Star Tracker Sequence
An amazing sequence of Moon images in earthshine was taken by SMART-1 star trackers number 1 on 1 September 2006 from a height of 600 km. The images are presented as they were acquired, without additional processing.
In the final phases before impact, and as a nice add-on to the mission outcome so far, the SMART-1 scientists and the flight control team took the opportunity to test a fast tracking imaging mode with the star tracker, normally used to re-orient the spacecraft in space, and take an additional look at the Moon while the spacecraft is getting steadily closer.
The images show a beautiful dark Moon illuminated only by the light coming from Earth. SMART-1's star tracker gathered this sequence from 12:15 to 13:06 UT on 1 September, during a slew manoeuvre aimed at starting the next imaging session with the AMIE camera on board the spacecraft.
The constellations visible at the beginning of the sequence (when the star tracker started taking images) are Corona Australis and Sagittarius. Then, as the spacecraft continues its slew, the Moon's disk illuminated by earthshine starts to appear in its full beauty.
The dark highland areas correspond to flat mare basalts, about 3 thousand million years old. The bright spots on the surface correspond to relatively young craters, with fresh material brought to the surface by lunar impacts.
Approximately half-way through the sequence, it is possible to see a remarkable feature - an impact crater (a bright circle in the top right) and the elongated shapes of ejected material extending radially outward. At the end of the sequence it is possible to see highland reliefs in an oblique view.

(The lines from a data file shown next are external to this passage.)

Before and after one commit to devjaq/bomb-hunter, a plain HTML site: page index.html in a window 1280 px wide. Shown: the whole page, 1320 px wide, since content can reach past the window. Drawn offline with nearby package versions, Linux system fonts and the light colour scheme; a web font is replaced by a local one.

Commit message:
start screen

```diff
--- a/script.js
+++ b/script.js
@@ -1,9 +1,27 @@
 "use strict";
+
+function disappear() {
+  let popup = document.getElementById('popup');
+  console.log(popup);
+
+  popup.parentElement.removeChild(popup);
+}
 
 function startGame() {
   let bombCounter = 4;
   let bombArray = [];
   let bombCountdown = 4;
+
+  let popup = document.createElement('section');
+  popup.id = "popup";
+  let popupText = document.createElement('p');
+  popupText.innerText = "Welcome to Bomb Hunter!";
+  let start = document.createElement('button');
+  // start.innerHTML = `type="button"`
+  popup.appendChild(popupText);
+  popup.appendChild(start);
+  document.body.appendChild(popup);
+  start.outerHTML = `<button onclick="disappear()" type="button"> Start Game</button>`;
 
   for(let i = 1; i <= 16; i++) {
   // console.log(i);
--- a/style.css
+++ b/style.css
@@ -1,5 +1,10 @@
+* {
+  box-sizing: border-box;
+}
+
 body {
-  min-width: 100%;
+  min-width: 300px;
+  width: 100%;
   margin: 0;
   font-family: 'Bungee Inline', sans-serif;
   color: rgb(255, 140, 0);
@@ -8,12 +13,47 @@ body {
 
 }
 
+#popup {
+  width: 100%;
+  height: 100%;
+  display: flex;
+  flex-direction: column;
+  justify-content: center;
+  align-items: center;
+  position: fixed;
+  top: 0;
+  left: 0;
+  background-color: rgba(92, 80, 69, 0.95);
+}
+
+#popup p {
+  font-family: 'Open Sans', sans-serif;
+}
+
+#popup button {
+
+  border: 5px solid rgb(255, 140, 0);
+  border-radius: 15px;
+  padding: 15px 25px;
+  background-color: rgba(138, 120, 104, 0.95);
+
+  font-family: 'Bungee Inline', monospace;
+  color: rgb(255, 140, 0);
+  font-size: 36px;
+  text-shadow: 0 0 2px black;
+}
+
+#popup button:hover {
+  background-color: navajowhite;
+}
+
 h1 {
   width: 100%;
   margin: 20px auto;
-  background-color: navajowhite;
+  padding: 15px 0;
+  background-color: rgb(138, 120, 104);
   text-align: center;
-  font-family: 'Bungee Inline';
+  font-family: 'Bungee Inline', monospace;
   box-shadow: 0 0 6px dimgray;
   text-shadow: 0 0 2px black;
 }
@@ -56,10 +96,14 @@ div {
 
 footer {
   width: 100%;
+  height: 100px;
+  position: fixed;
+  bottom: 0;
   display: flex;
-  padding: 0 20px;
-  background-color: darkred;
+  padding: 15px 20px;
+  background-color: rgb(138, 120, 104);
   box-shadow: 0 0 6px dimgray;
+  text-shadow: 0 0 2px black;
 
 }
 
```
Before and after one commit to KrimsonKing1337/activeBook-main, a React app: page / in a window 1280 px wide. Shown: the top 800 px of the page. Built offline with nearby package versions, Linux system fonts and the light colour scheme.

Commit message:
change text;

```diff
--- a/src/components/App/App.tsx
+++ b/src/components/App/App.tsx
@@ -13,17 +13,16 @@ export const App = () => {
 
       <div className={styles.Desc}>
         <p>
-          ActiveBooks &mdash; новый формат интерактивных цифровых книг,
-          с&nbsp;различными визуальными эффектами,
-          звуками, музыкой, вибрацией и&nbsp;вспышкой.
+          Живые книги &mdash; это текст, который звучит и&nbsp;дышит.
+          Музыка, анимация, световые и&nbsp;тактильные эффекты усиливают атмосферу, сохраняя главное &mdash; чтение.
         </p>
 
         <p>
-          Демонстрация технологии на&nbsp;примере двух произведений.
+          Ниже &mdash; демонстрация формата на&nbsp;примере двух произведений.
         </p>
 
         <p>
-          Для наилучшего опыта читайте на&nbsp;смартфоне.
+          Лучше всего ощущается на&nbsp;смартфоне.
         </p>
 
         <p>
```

When taking these images, SMART-1 was flying at about 600 kilometres altitude over the lunar surface.